EXERCISE AIM
Pick every line from the data that holds the word "transform".

SUPPLIED MATERIAL

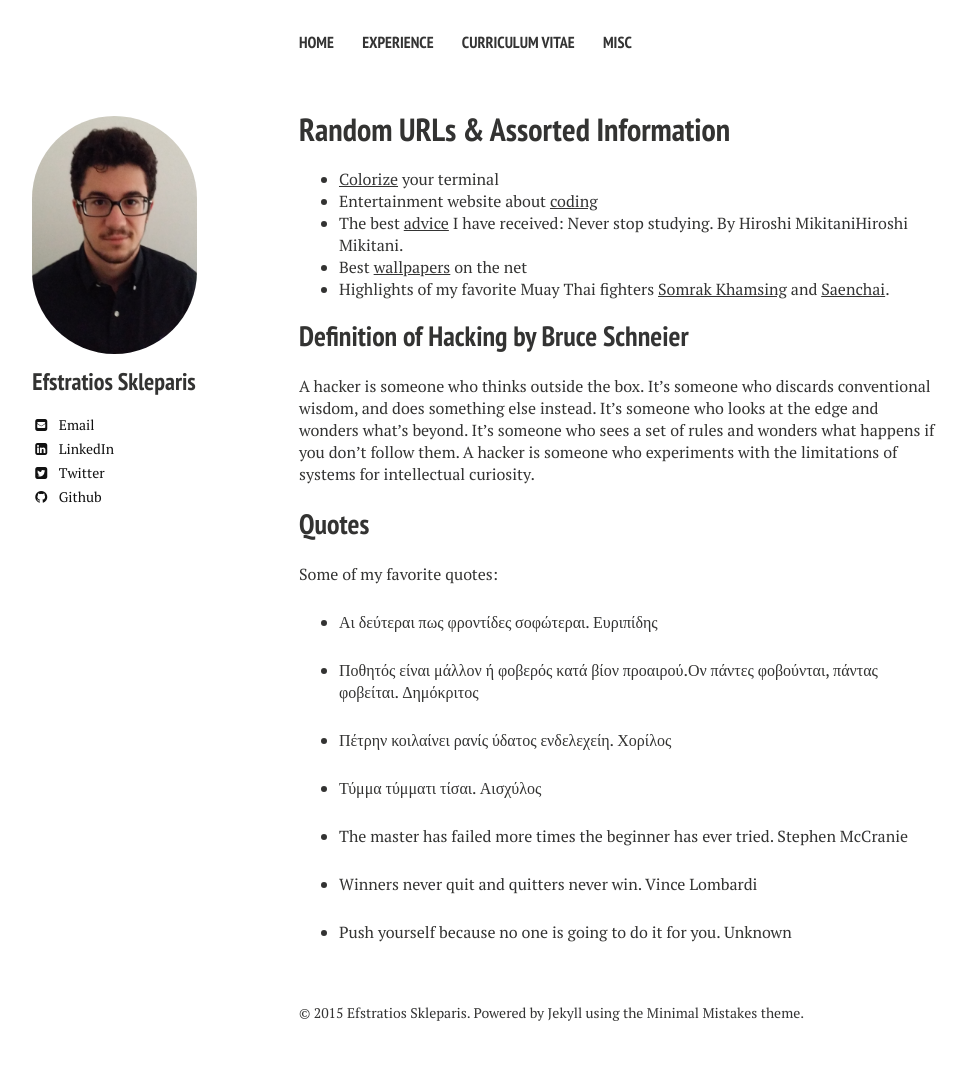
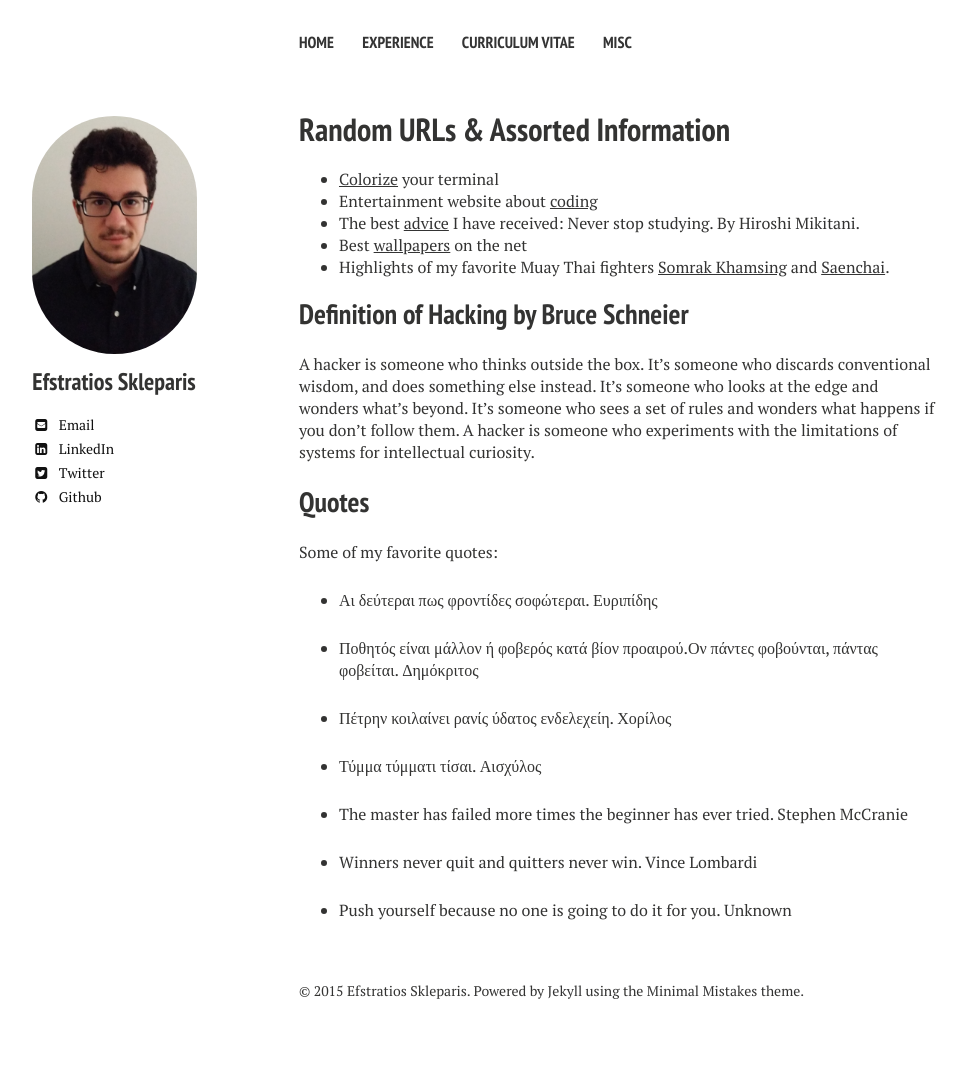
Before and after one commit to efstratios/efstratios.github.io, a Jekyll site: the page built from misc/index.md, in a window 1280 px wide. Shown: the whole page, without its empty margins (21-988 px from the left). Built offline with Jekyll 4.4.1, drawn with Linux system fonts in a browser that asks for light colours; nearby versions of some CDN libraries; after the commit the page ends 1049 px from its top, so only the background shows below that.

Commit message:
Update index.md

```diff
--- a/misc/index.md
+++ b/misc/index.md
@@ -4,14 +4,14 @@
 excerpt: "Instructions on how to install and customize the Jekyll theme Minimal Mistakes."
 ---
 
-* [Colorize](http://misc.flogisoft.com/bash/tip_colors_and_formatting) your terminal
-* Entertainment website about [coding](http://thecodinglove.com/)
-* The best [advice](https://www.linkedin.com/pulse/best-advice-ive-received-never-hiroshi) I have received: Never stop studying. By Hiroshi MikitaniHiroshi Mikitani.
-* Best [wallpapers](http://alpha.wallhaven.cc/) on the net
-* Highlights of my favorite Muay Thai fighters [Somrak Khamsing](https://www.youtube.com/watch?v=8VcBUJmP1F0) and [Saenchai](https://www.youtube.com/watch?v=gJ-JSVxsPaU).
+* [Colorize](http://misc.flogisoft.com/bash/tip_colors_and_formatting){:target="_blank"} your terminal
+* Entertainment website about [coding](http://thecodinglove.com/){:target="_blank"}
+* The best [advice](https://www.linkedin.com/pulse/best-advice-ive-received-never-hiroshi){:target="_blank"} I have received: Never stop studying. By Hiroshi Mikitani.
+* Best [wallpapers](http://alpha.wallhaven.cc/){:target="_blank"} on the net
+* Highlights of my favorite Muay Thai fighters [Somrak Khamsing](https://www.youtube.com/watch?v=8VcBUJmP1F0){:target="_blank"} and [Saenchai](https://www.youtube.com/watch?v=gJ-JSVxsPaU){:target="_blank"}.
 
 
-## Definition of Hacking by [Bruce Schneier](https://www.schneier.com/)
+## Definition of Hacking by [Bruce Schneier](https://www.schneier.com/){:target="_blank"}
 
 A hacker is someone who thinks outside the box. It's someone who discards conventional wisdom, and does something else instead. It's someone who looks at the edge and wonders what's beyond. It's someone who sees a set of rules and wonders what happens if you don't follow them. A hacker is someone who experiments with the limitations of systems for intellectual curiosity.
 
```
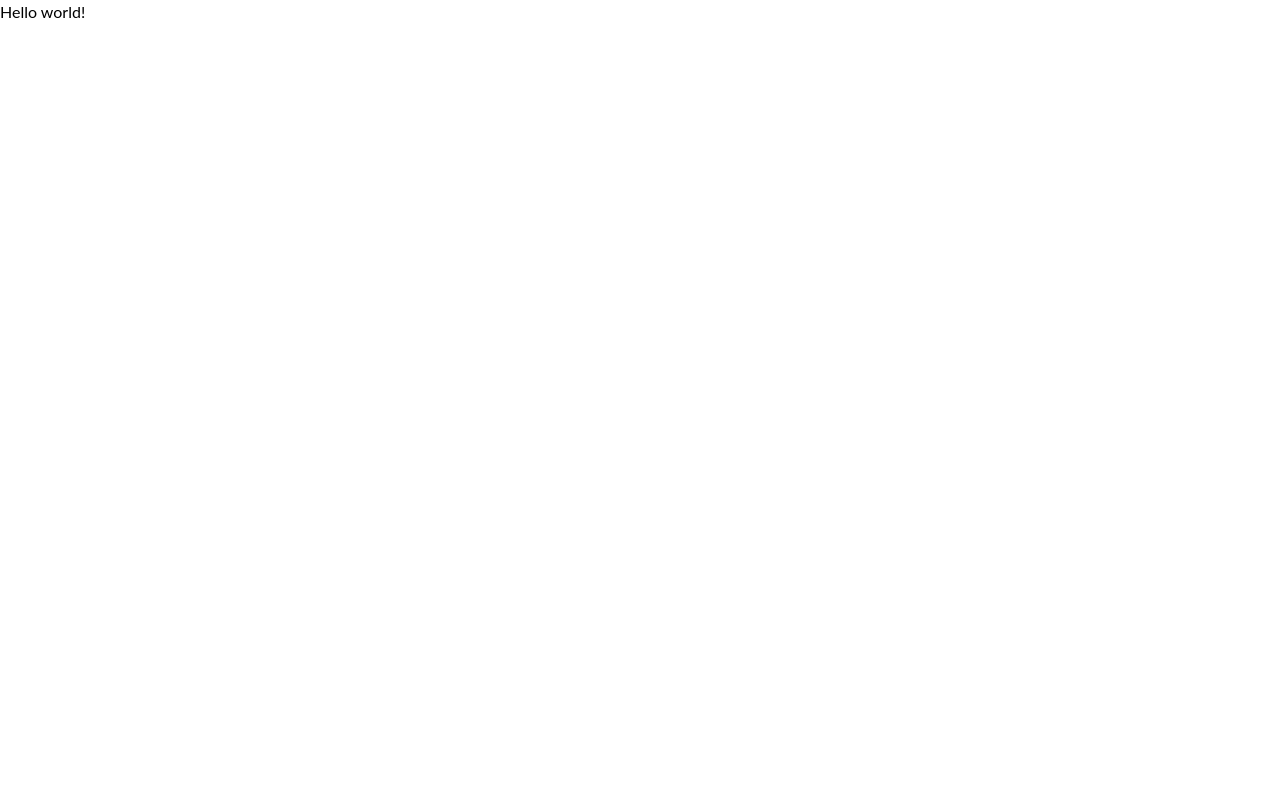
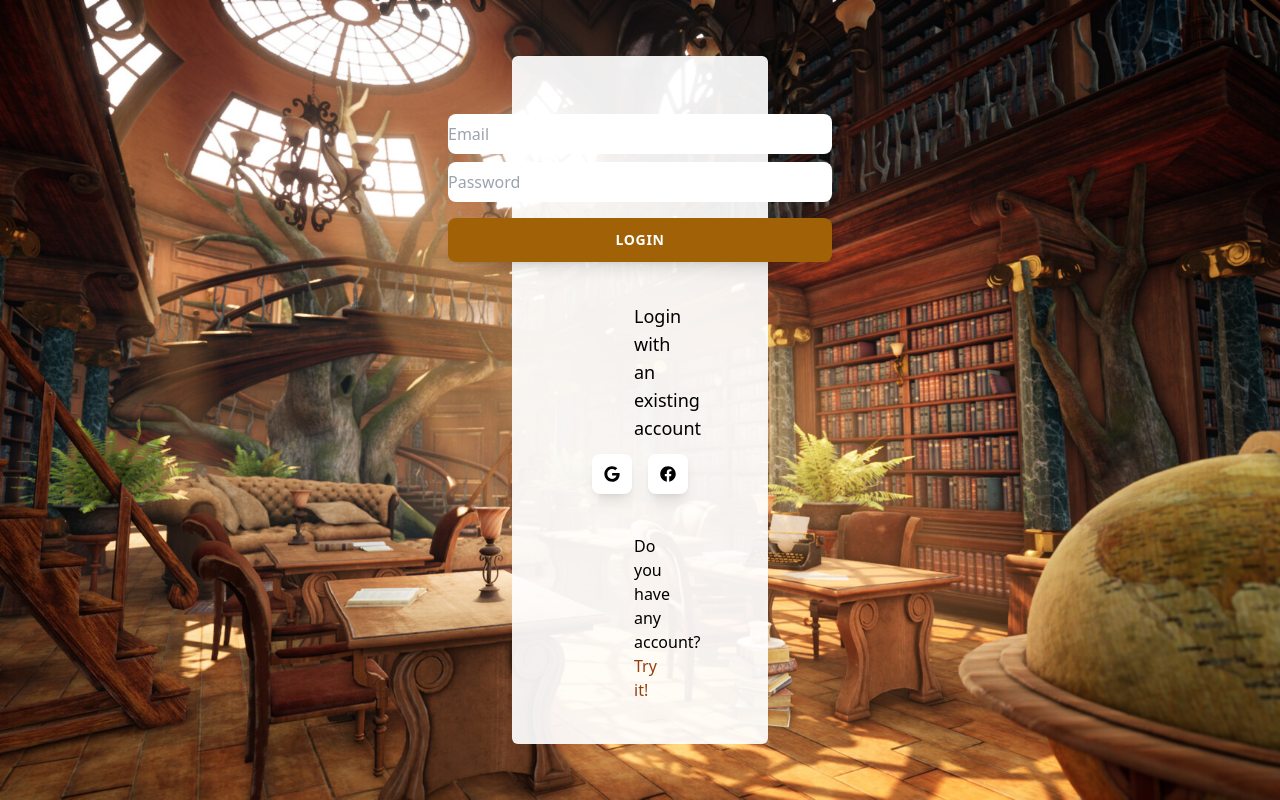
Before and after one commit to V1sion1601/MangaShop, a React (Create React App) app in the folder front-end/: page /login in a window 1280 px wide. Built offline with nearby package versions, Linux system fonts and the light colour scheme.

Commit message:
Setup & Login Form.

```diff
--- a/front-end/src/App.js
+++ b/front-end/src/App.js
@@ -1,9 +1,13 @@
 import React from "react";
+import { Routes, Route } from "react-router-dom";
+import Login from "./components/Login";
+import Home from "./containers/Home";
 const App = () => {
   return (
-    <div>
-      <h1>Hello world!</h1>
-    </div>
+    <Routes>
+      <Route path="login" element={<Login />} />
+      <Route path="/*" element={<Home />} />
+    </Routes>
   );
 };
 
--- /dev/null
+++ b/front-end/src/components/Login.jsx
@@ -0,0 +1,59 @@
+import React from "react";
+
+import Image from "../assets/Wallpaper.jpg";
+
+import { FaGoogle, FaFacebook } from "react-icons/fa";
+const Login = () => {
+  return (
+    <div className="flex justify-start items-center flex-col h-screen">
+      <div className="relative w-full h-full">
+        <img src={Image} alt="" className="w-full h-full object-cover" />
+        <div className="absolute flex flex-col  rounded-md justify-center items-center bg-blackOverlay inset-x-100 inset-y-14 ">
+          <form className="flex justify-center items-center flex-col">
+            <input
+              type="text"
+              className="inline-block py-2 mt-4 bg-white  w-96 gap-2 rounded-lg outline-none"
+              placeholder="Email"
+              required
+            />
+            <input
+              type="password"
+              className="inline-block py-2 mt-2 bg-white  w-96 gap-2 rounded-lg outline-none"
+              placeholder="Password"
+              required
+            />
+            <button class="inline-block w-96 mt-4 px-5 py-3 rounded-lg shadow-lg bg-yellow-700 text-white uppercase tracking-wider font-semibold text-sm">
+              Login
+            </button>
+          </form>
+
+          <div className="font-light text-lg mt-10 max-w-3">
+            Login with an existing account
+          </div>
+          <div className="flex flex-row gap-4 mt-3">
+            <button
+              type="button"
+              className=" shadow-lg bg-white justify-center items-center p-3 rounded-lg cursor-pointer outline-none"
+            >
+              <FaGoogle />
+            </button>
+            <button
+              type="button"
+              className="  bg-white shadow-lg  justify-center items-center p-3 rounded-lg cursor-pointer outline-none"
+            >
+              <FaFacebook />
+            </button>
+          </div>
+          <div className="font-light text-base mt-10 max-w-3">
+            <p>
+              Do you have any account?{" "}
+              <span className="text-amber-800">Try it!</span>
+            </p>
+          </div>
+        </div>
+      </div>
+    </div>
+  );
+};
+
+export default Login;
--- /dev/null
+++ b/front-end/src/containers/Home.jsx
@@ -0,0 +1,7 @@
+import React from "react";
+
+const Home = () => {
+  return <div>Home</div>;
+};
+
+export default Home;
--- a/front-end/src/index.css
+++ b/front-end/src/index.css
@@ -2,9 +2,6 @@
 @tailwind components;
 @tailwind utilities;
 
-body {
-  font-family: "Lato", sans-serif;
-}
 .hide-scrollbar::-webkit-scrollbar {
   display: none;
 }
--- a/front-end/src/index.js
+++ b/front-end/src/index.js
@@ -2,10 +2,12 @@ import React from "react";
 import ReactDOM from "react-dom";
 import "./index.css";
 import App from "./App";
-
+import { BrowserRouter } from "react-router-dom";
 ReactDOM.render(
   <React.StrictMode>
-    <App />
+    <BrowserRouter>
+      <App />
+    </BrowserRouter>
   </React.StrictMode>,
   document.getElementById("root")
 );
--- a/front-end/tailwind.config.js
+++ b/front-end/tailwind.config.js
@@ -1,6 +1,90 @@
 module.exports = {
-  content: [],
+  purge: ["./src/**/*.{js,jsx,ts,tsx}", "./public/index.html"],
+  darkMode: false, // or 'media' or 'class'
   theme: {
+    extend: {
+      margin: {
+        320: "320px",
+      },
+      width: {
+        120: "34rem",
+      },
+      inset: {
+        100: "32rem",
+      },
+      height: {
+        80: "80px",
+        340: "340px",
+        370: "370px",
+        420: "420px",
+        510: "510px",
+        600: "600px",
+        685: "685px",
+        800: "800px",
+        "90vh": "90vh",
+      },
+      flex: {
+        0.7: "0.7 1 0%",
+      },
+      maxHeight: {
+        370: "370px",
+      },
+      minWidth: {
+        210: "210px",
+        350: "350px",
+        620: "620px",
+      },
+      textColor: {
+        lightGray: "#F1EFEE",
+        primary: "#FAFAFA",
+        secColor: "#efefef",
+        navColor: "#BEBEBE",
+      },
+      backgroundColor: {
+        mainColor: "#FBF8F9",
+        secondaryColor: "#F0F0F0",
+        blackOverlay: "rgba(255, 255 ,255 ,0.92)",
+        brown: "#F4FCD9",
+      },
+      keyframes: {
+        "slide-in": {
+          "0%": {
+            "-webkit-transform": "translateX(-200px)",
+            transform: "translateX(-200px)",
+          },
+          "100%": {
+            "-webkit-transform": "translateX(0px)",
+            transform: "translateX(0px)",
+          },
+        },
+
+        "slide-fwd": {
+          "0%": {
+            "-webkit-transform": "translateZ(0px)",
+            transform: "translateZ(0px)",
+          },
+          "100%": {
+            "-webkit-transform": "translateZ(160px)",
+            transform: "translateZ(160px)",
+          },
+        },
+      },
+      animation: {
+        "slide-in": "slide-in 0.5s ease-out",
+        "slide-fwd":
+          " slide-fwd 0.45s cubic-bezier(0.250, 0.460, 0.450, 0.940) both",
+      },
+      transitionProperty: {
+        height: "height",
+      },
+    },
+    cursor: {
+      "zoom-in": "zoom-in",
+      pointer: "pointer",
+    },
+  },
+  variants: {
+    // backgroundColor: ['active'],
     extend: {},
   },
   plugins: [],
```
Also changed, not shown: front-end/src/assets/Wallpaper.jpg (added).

TASK SOLUTION
+            "-webkit-transform": "translateX(-200px)",
+            transform: "translateX(-200px)",
+            "-webkit-transform": "translateX(0px)",
+            transform: "translateX(0px)",
+            "-webkit-transform": "translateZ(0px)",
+            transform: "translateZ(0px)",
+            "-webkit-transform": "translateZ(160px)",
+            transform: "translateZ(160px)",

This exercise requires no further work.